Out and About group visits Marian Shrine

On a sunny Tuesday morning, 13 St. Agnes parishioners toured the Marian Shrine on N. 68th St. and Stevenson Ave. in Milwaukee. Denise Carroll, our volunteer guide, provided folders full of information for everyone and then launched into a spirited and detailed history of how this shrine came to be.
The Dominican sisters, living immediately south of this property, built the shrine in 1947. It was dedicated in 1948. Today it is owned by the Milwaukee Archdiocese.  
Fatima Devotions (Mass, Fatima prayers and the complete Rosary) are held from May through October on the 13th of the month: weekdays at 6 p.m., and Saturday or Sunday at 2 p.m. Regular prayer services include Sunday evening Rosary and devotions at 7 p.m. and Monday evening at 6 p.m.

The Marian Shrine is dedicated to our Lady of Fatima. The statues above the grotto include the Blessed Virgin Mary and the three children she appeared to six times in 1917. Mary asked that they pray the Rosary daily. Many flowers and shrubbery enhance the beauty of the grounds where hundreds of people meet for prayer on a regular basis.

The chapel (left) and vigil light building (right) are kept locked. Our guide let us visit this places on our tour.

Our group looks up and across at the first of three marble monuments depicting the Joyful, Sorrowful, and Glorious mysteries of the Rosary.

What we thought about our visit to the Marian Shrine

“I was impressed with with all the flowers and greenery. -- Audrey Kavanaugh
“I was impressed with her [the tour guide’s] depth of knowledge. And she didn’t even use notes. -- Kathy Bitante
“How important prayer is. This makes me appreciate my mother’s faith.” -- Kathy Schroeder
“The shrine is well taken care of.” -- Leslie Hasenbush
“The guide was very impressive.” --Susan Collier
“I had no idea this was in Milwaukee.” --Cindi Singer



A Boy Scout troupe built and installed this birdhouse on the property.


St. Agnes School alum, Matthew Ferch, is ordained a priest, May 22

The day started at St. John’s Cathedral with the ordination Mass.

Deacon Matt Ferch leads the procession of deacons into St. John Cathedral for ordination.

His parents, Peggy and Tom Ferch, bring up the hosts at the offertory.
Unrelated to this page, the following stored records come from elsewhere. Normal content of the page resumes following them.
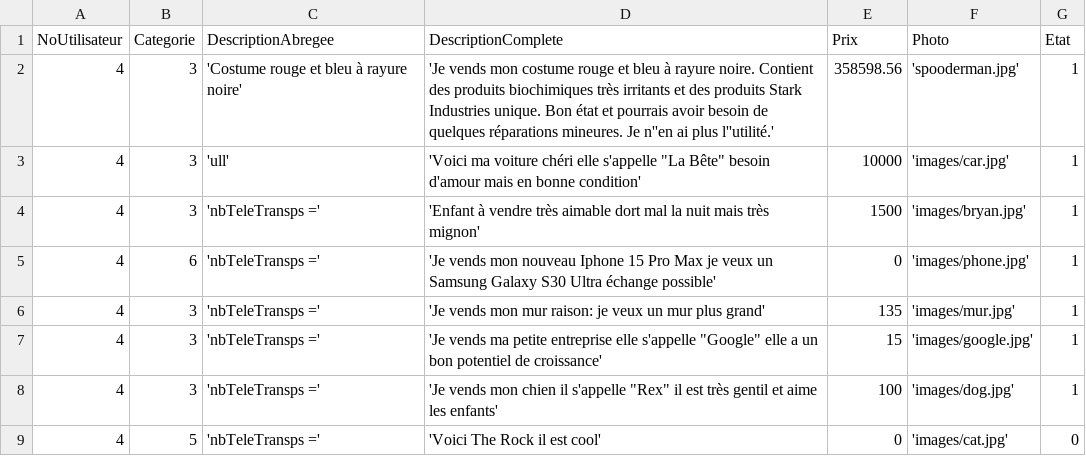
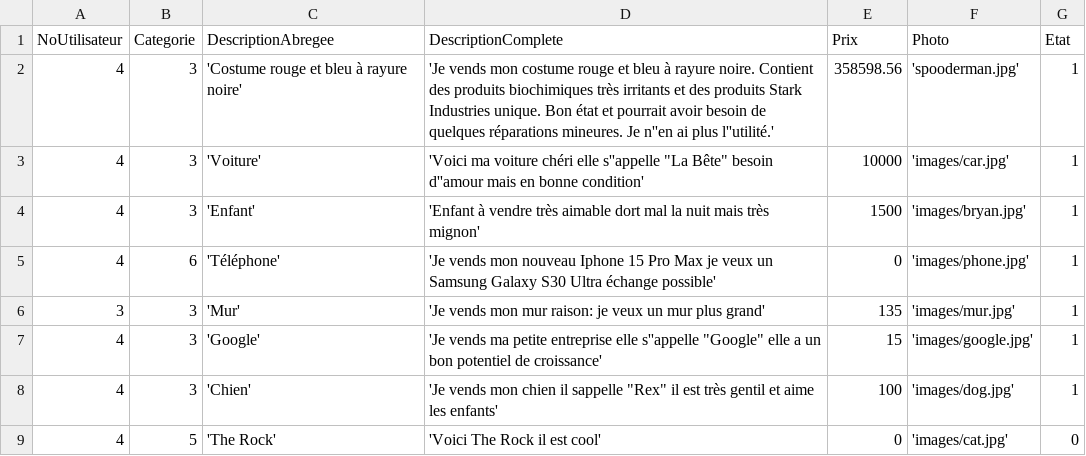
Before and after one commit to TNTBrynn/GG-Annonces, a CSV file: insertionAnnonces.csv, drawn as a sheet.

Commit message:
annonces et ce qui y est liés terminé

```diff
--- a/insertionAnnonces.csv
+++ b/insertionAnnonces.csv
@@ -1,9 +1,9 @@
 NoUtilisateur, Categorie, DescriptionAbregee, DescriptionComplete, Prix, Photo, Etat
-4,3,'Costume rouge et bleu à rayure noire','Je vends mon costume rouge et bleu à rayure noire. Contient des produits biochimiques très irritants et des produits Stark Industries unique. Bon état et pourrais avoir besoin de quelques réparations mineures. Je n''en ai plus l''utilité.', 358598.56,'spooderman.jpg',1
-4,3,'ull', 'Voici ma voiture chéri elle s'appelle "La Bête" besoin d'amour mais en bonne condition', 10000, 'images/car.jpg', 1
-4,3, 'nbTeleTransps =', 'Enfant à vendre très aimable dort mal la nuit mais très mignon', 1500, 'images/bryan.jpg', 1
-4,6 ,'nbTeleTransps =',  'Je vends mon nouveau Iphone 15 Pro Max je veux un Samsung Galaxy S30 Ultra échange possible', 0, 'images/phone.jpg', 1
-4,3,'nbTeleTransps =', 'Je vends mon mur raison: je veux un mur plus grand', 135, 'images/mur.jpg', 1
-4,3,'nbTeleTransps =', 'Je vends ma petite entreprise elle s'appelle "Google" elle a un bon potentiel de croissance', 15, 'images/google.jpg', 1
-4,3,'nbTeleTransps =', 'Je vends mon chien il s'appelle "Rex" il est très gentil et aime les enfants', 100, 'images/dog.jpg', 1
-4,5,'nbTeleTransps =', 'Voici The Rock il est cool', 0, 'images/cat.jpg', 0
+4,3,'Costume rouge et bleu à rayure noire','Je vends mon costume rouge et bleu à rayure noire. Contient des produits biochimiques très irritants et des produits Stark Industries unique. Bon état et pourrait avoir besoin de quelques réparations mineures. Je n''en ai plus l''utilité.', 358598.56,'spooderman.jpg',1
+4,3,'Voiture', 'Voici ma voiture chéri elle s''appelle "La Bête" besoin d''amour mais en bonne condition', 10000, 'images/car.jpg', 1
+4,3, 'Enfant', 'Enfant à vendre très aimable dort mal la nuit mais très mignon', 1500, 'images/bryan.jpg', 1
+4,6,'Téléphone', 'Je vends mon nouveau Iphone 15 Pro Max je veux un Samsung Galaxy S30 Ultra échange possible', 0, 'images/phone.jpg', 1
+3,3,'Mur', 'Je vends mon mur raison: je veux un mur plus grand', 135, 'images/mur.jpg', 1
+4,3,'Google', 'Je vends ma petite entreprise elle s''appelle "Google" elle a un bon potentiel de croissance', 15, 'images/google.jpg', 1
+4,3,'Chien', 'Je vends mon chien il sappelle "Rex" il est très gentil et aime les enfants', 100, 'images/dog.jpg', 1
+4,5,'The Rock', 'Voici The Rock il est cool', 0, 'images/cat.jpg', 0
```
Also changed, not shown: 10 other files.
Archbishop Jerome Listecki officiated at the ordination of the new priests, including Rev. Matthew Ferch

Father Matthew Ferch leads the recessional of newly ordained priests. After ordination, Archbishop Jerome Listecki announced the parish placement for each new priest. Father Matt will be serving at St. Francis Borgia parish in Cedarburg.
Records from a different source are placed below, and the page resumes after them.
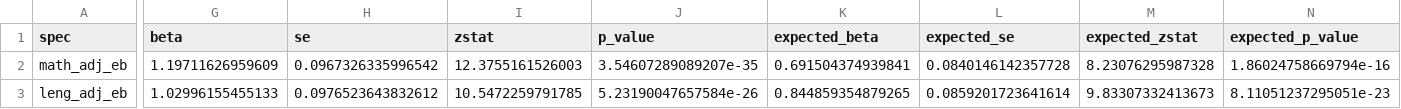
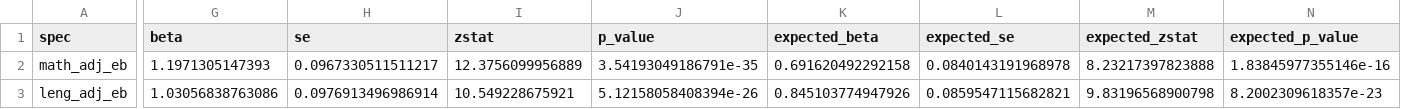
Before and after one commit to BrunoE23/causal_schools, a CSV file: output/tables/empirical_bayes_school_va/va_2017_2020__sae_2018_2020/main_results.csv, drawn as a sheet; only a part is shown, gaps mark what is left out; the diff covers the shown part only; the diff names each change by its address in the sheet, - before the commit and + after, or states it on an @@ line.

```diff
--- a/output/tables/empirical_bayes_school_va/va_2017_2020__sae_2018_2020/main_results.csv
+++ b/output/tables/empirical_bayes_school_va/va_2017_2020__sae_2018_2020/main_results.csv
-G2 (beta): 1.19711626959609
+G2 (beta): 1.1971305147393
-H2 (se): 0.0967326335996542
+H2 (se): 0.0967330511511217
-I2 (zstat): 12.3755161526003
+I2 (zstat): 12.3756099956889
-J2 (p_value): 3.54607289089207e-35
+J2 (p_value): 3.54193049186791e-35
-K2 (expected_beta): 0.691504374939841
+K2 (expected_beta): 0.691620492292158
-L2 (expected_se): 0.0840146142357728
+L2 (expected_se): 0.0840143191968978
-M2 (expected_zstat): 8.23076295987328
+M2 (expected_zstat): 8.23217397823888
-N2 (expected_p_value): 1.86024758669794e-16
+N2 (expected_p_value): 1.83845977355146e-16
-G3 (beta): 1.02996155455133
+G3 (beta): 1.03056838763086
-H3 (se): 0.0976523643832612
+H3 (se): 0.0976913496986914
-I3 (zstat): 10.5472259791785
+I3 (zstat): 10.549228675921
-J3 (p_value): 5.23190047657584e-26
+J3 (p_value): 5.12158058408394e-26
-K3 (expected_beta): 0.844859354879265
+K3 (expected_beta): 0.845103774947926
-L3 (expected_se): 0.0859201723641614
+L3 (expected_se): 0.0859547115682821
-M3 (expected_zstat): 9.83307332413673
+M3 (expected_zstat): 9.83196568900798
-N3 (expected_p_value): 8.11051237295051e-23
+N3 (expected_p_value): 8.2002309618357e-23
```
Also changed, not shown: 68 edited cells elsewhere in this file, output/tables/empirical_bayes_school_va/va_2017_2020__sae_2018_2020/main_table.csv, 2 other files.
The celebration continued that afternoon at St. Agnes as family and friends gathered in Hafford Hall for a luncheon.

Afterwards, Father Matt concelebrated his first Mass with many of his 
seminary classmates, friends and mentors.

The newly ordained priests with Archbishop Listecki


Archives of all that has been new:

5/3/2022 Meet Lauren Masarik

4/26/2022 Meet Ella Ostrowski

4/5/2022    Confirmation 2022

3/24/2022    Men's Prayer Ministry

3/8/2022     Walking the Labyrinth in Prayer, March 11-17


2/14/22 - Stained Glass Windows

2/07/22 - FORMED

1/31/22 - Tuesday Book Club

1/24/22 - Meet Father Adam Fernandez

1/18/22  Elizabeth Ministry at St. Agnes

1/4/2022 Church Environment - Christmas Decorating 

11/15  St. Agnes students to perform “FROZEN”

11/5 Get to know Fr. Joy

10/27 Check out What's going on with Christian Formation


10/9/2021 New lighting brightens rooms, conserves energy, saves money

9/24/2021 Bringing the neighborhood together

9/10 2021 Come See Our Lady of Fatima Statue

9_6_2021 Fr. Joys trip to India

8_27_2021 Come join our Picnic

8_20_2021 Out and About

8_13_2021 Learn about Formation

8_6_21 Come to the festival

7_30_21 Make it school Choice

7_23_21 Welcome to our New 3K

7_16_21 Mission trip paint our school